- _Task prompt_: Produce a verbatim copy of the data below that contains no pictures.

- _Raw data_:

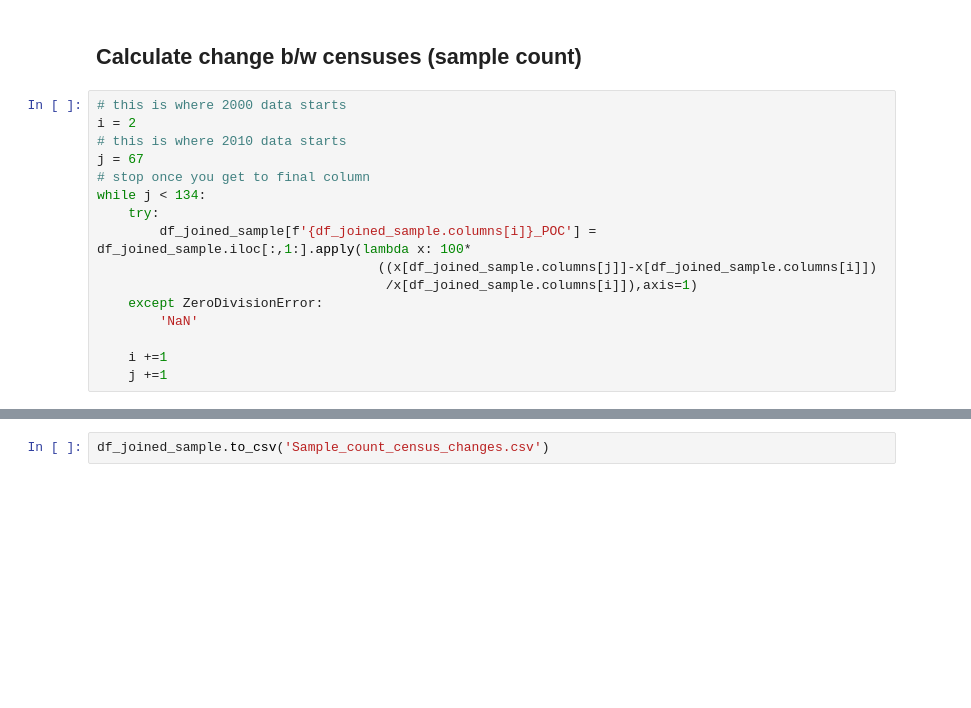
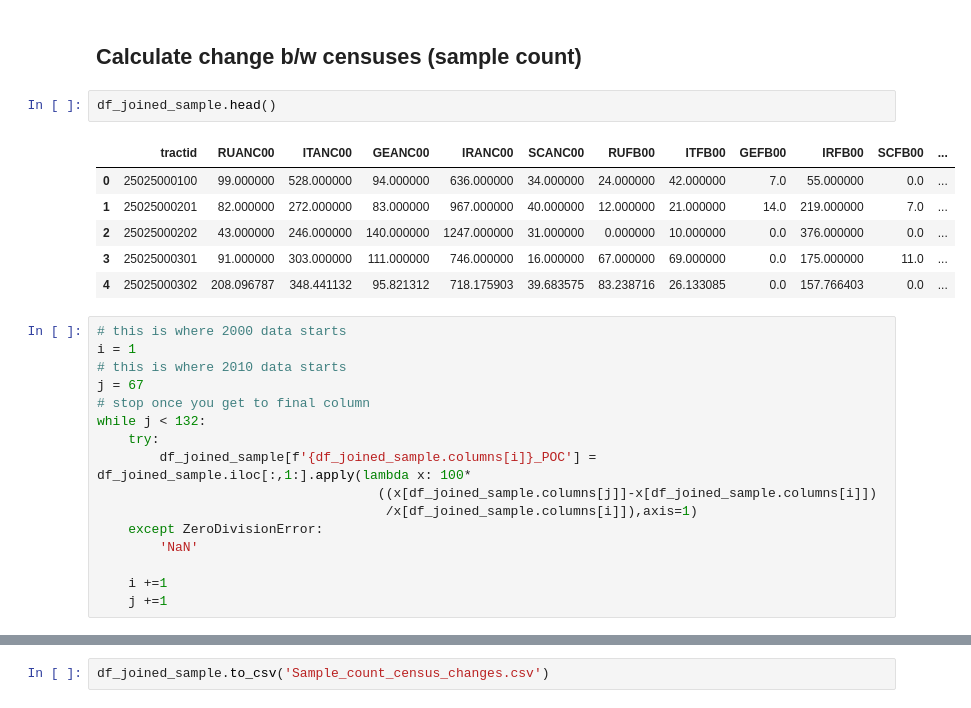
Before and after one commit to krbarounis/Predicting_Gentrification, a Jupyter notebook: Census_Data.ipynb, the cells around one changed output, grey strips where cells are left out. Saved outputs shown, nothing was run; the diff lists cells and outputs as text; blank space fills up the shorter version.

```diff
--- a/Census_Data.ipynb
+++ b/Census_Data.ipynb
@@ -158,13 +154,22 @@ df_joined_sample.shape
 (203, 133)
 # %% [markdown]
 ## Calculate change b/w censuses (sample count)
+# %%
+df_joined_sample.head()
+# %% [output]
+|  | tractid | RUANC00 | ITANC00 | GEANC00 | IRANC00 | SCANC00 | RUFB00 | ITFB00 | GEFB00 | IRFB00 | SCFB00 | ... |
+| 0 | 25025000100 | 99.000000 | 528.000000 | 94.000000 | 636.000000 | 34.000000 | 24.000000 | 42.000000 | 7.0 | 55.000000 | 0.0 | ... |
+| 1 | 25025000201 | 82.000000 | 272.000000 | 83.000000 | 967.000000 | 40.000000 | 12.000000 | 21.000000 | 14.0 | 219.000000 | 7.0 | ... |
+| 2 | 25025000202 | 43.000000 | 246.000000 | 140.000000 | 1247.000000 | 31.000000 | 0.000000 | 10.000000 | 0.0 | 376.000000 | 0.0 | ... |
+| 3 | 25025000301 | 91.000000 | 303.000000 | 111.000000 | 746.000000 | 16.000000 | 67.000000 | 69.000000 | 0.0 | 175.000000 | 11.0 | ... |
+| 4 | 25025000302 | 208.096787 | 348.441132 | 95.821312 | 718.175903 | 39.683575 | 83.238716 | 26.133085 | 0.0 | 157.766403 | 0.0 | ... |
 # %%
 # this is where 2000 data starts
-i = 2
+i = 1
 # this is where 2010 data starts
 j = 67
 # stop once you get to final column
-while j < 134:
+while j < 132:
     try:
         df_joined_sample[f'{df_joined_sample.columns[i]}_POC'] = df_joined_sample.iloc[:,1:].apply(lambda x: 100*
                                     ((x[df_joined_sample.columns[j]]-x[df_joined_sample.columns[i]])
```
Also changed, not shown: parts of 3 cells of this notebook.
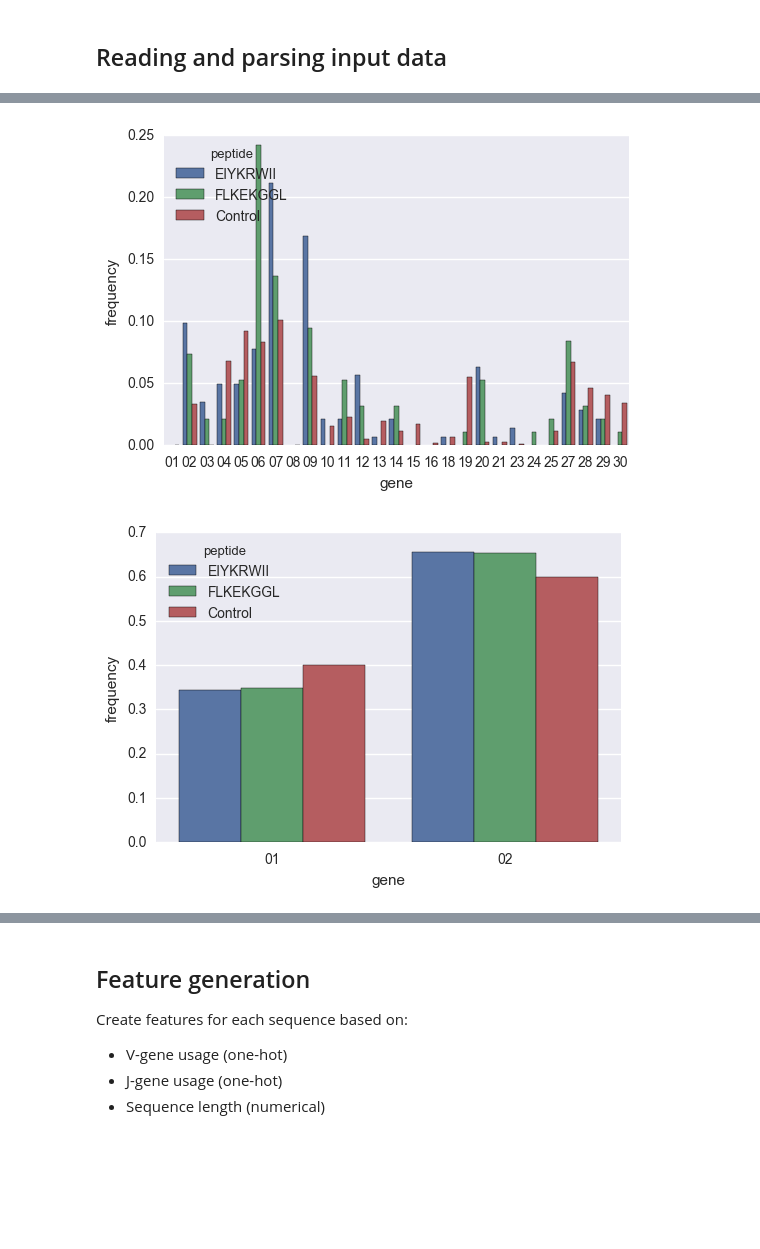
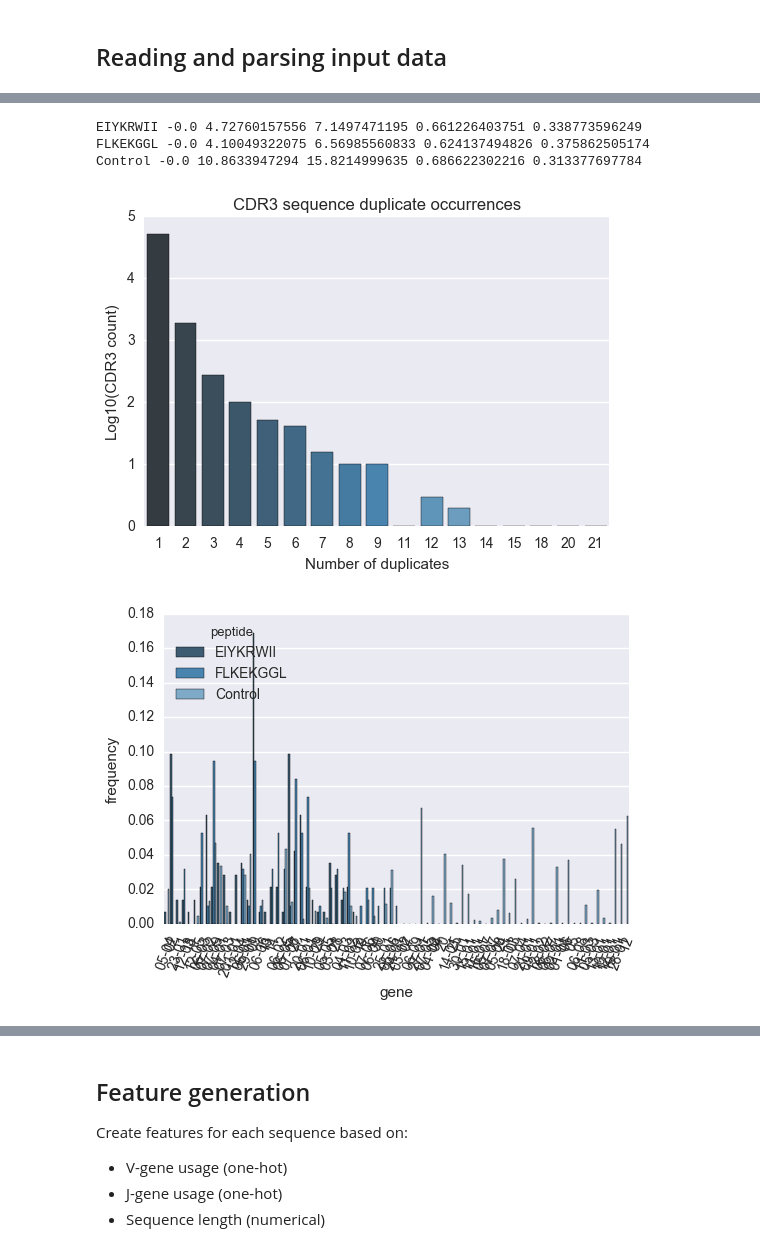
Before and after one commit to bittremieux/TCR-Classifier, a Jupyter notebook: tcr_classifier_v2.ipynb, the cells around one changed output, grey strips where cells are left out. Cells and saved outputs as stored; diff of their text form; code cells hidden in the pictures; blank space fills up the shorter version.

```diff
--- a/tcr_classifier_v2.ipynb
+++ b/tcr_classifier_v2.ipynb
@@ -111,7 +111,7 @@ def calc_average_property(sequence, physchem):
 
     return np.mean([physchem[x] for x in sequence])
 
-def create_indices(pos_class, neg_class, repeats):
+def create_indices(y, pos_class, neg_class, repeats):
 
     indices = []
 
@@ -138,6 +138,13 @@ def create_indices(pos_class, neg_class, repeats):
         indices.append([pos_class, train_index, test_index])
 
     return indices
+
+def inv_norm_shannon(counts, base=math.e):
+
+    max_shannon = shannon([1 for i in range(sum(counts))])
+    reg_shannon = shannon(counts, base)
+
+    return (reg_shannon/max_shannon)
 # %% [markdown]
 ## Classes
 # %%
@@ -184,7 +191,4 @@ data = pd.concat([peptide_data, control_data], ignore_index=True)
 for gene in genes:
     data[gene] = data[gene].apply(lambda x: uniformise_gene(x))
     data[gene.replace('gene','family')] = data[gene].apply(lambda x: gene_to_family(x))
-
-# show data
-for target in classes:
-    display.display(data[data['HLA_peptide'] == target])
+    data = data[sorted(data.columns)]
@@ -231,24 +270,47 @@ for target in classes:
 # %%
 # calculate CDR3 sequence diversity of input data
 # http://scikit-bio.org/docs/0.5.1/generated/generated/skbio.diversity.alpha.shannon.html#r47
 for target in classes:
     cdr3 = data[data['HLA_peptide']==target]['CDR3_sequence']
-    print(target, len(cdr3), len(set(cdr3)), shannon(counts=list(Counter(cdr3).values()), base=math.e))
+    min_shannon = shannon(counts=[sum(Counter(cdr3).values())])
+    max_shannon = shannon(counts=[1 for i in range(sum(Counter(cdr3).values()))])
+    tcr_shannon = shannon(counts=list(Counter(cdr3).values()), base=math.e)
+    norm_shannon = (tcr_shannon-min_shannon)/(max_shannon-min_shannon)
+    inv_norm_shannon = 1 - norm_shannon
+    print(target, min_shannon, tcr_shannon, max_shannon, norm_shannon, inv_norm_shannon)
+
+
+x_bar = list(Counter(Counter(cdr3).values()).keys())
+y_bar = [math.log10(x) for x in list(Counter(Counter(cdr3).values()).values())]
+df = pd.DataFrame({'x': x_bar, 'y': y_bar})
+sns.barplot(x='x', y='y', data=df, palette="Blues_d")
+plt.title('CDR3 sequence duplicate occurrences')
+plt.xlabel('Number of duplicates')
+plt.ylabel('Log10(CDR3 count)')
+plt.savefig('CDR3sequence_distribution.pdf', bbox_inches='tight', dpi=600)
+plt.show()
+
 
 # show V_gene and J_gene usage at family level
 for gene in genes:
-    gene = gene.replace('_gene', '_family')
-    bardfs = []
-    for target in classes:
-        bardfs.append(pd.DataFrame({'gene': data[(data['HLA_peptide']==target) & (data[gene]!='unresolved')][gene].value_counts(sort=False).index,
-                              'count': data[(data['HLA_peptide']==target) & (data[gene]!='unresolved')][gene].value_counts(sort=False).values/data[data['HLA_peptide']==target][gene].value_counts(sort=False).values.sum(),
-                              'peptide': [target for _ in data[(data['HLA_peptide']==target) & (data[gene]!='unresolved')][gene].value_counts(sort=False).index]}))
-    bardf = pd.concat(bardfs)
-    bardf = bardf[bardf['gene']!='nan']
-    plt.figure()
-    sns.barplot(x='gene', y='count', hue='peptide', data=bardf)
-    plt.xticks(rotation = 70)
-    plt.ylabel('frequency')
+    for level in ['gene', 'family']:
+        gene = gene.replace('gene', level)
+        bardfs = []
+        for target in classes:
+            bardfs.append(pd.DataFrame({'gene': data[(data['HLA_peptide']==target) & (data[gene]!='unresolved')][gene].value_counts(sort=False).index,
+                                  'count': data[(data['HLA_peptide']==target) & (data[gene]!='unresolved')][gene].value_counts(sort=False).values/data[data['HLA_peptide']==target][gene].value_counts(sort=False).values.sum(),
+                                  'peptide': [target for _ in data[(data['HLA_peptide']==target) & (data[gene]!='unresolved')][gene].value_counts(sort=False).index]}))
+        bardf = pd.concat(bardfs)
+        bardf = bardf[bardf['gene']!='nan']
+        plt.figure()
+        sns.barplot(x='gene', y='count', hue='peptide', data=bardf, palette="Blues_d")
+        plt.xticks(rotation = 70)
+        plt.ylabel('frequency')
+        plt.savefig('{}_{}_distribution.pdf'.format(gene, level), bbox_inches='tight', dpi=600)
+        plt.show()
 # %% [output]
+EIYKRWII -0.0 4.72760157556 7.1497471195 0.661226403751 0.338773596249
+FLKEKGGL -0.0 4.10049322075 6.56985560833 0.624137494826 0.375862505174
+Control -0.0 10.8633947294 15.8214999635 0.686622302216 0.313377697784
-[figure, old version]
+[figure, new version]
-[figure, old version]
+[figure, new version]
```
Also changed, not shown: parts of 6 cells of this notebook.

- _Solution for this task_:
Before and after one commit to krbarounis/Predicting_Gentrification, a Jupyter notebook: Census_Data.ipynb, the cells around one changed output, grey strips where cells are left out. Saved outputs shown, nothing was run; the diff lists cells and outputs as text; blank space fills up the shorter version.

```diff
--- a/Census_Data.ipynb
+++ b/Census_Data.ipynb
@@ -158,13 +154,22 @@ df_joined_sample.shape
 (203, 133)
 # %% [markdown]
 ## Calculate change b/w censuses (sample count)
+# %%
+df_joined_sample.head()
+# %% [output]
+|  | tractid | RUANC00 | ITANC00 | GEANC00 | IRANC00 | SCANC00 | RUFB00 | ITFB00 | GEFB00 | IRFB00 | SCFB00 | ... |
+| 0 | 25025000100 | 99.000000 | 528.000000 | 94.000000 | 636.000000 | 34.000000 | 24.000000 | 42.000000 | 7.0 | 55.000000 | 0.0 | ... |
+| 1 | 25025000201 | 82.000000 | 272.000000 | 83.000000 | 967.000000 | 40.000000 | 12.000000 | 21.000000 | 14.0 | 219.000000 | 7.0 | ... |
+| 2 | 25025000202 | 43.000000 | 246.000000 | 140.000000 | 1247.000000 | 31.000000 | 0.000000 | 10.000000 | 0.0 | 376.000000 | 0.0 | ... |
+| 3 | 25025000301 | 91.000000 | 303.000000 | 111.000000 | 746.000000 | 16.000000 | 67.000000 | 69.000000 | 0.0 | 175.000000 | 11.0 | ... |
+| 4 | 25025000302 | 208.096787 | 348.441132 | 95.821312 | 718.175903 | 39.683575 | 83.238716 | 26.133085 | 0.0 | 157.766403 | 0.0 | ... |
 # %%
 # this is where 2000 data starts
-i = 2
+i = 1
 # this is where 2010 data starts
 j = 67
 # stop once you get to final column
-while j < 134:
+while j < 132:
     try:
         df_joined_sample[f'{df_joined_sample.columns[i]}_POC'] = df_joined_sample.iloc[:,1:].apply(lambda x: 100*
                                     ((x[df_joined_sample.columns[j]]-x[df_joined_sample.columns[i]])
```
Also changed, not shown: parts of 3 cells of this notebook.
Before and after one commit to bittremieux/TCR-Classifier, a Jupyter notebook: tcr_classifier_v2.ipynb, the cells around one changed output, grey strips where cells are left out. Cells and saved outputs as stored; diff of their text form; code cells hidden in the pictures; blank space fills up the shorter version.

```diff
--- a/tcr_classifier_v2.ipynb
+++ b/tcr_classifier_v2.ipynb
@@ -111,7 +111,7 @@ def calc_average_property(sequence, physchem):
 
     return np.mean([physchem[x] for x in sequence])
 
-def create_indices(pos_class, neg_class, repeats):
+def create_indices(y, pos_class, neg_class, repeats):
 
     indices = []
 
@@ -138,6 +138,13 @@ def create_indices(pos_class, neg_class, repeats):
         indices.append([pos_class, train_index, test_index])
 
     return indices
+
+def inv_norm_shannon(counts, base=math.e):
+
+    max_shannon = shannon([1 for i in range(sum(counts))])
+    reg_shannon = shannon(counts, base)
+
+    return (reg_shannon/max_shannon)
 # %% [markdown]
 ## Classes
 # %%
@@ -184,7 +191,4 @@ data = pd.concat([peptide_data, control_data], ignore_index=True)
 for gene in genes:
     data[gene] = data[gene].apply(lambda x: uniformise_gene(x))
     data[gene.replace('gene','family')] = data[gene].apply(lambda x: gene_to_family(x))
-
-# show data
-for target in classes:
-    display.display(data[data['HLA_peptide'] == target])
+    data = data[sorted(data.columns)]
@@ -231,24 +270,47 @@ for target in classes:
 # %%
 # calculate CDR3 sequence diversity of input data
 # http://scikit-bio.org/docs/0.5.1/generated/generated/skbio.diversity.alpha.shannon.html#r47
 for target in classes:
     cdr3 = data[data['HLA_peptide']==target]['CDR3_sequence']
-    print(target, len(cdr3), len(set(cdr3)), shannon(counts=list(Counter(cdr3).values()), base=math.e))
+    min_shannon = shannon(counts=[sum(Counter(cdr3).values())])
+    max_shannon = shannon(counts=[1 for i in range(sum(Counter(cdr3).values()))])
+    tcr_shannon = shannon(counts=list(Counter(cdr3).values()), base=math.e)
+    norm_shannon = (tcr_shannon-min_shannon)/(max_shannon-min_shannon)
+    inv_norm_shannon = 1 - norm_shannon
+    print(target, min_shannon, tcr_shannon, max_shannon, norm_shannon, inv_norm_shannon)
+
+
+x_bar = list(Counter(Counter(cdr3).values()).keys())
+y_bar = [math.log10(x) for x in list(Counter(Counter(cdr3).values()).values())]
+df = pd.DataFrame({'x': x_bar, 'y': y_bar})
+sns.barplot(x='x', y='y', data=df, palette="Blues_d")
+plt.title('CDR3 sequence duplicate occurrences')
+plt.xlabel('Number of duplicates')
+plt.ylabel('Log10(CDR3 count)')
+plt.savefig('CDR3sequence_distribution.pdf', bbox_inches='tight', dpi=600)
+plt.show()
+
 
 # show V_gene and J_gene usage at family level
 for gene in genes:
-    gene = gene.replace('_gene', '_family')
-    bardfs = []
-    for target in classes:
-        bardfs.append(pd.DataFrame({'gene': data[(data['HLA_peptide']==target) & (data[gene]!='unresolved')][gene].value_counts(sort=False).index,
-                              'count': data[(data['HLA_peptide']==target) & (data[gene]!='unresolved')][gene].value_counts(sort=False).values/data[data['HLA_peptide']==target][gene].value_counts(sort=False).values.sum(),
-                              'peptide': [target for _ in data[(data['HLA_peptide']==target) & (data[gene]!='unresolved')][gene].value_counts(sort=False).index]}))
-    bardf = pd.concat(bardfs)
-    bardf = bardf[bardf['gene']!='nan']
-    plt.figure()
-    sns.barplot(x='gene', y='count', hue='peptide', data=bardf)
-    plt.xticks(rotation = 70)
-    plt.ylabel('frequency')
+    for level in ['gene', 'family']:
+        gene = gene.replace('gene', level)
+        bardfs = []
+        for target in classes:
+            bardfs.append(pd.DataFrame({'gene': data[(data['HLA_peptide']==target) & (data[gene]!='unresolved')][gene].value_counts(sort=False).index,
+                                  'count': data[(data['HLA_peptide']==target) & (data[gene]!='unresolved')][gene].value_counts(sort=False).values/data[data['HLA_peptide']==target][gene].value_counts(sort=False).values.sum(),
+                                  'peptide': [target for _ in data[(data['HLA_peptide']==target) & (data[gene]!='unresolved')][gene].value_counts(sort=False).index]}))
+        bardf = pd.concat(bardfs)
+        bardf = bardf[bardf['gene']!='nan']
+        plt.figure()
+        sns.barplot(x='gene', y='count', hue='peptide', data=bardf, palette="Blues_d")
+        plt.xticks(rotation = 70)
+        plt.ylabel('frequency')
+        plt.savefig('{}_{}_distribution.pdf'.format(gene, level), bbox_inches='tight', dpi=600)
+        plt.show()
 # %% [output]
+EIYKRWII -0.0 4.72760157556 7.1497471195 0.661226403751 0.338773596249
+FLKEKGGL -0.0 4.10049322075 6.56985560833 0.624137494826 0.375862505174
+Control -0.0 10.8633947294 15.8214999635 0.686622302216 0.313377697784
-[figure, old version]
+[figure, new version]
-[figure, old version]
+[figure, new version]
```
Also changed, not shown: parts of 6 cells of this notebook.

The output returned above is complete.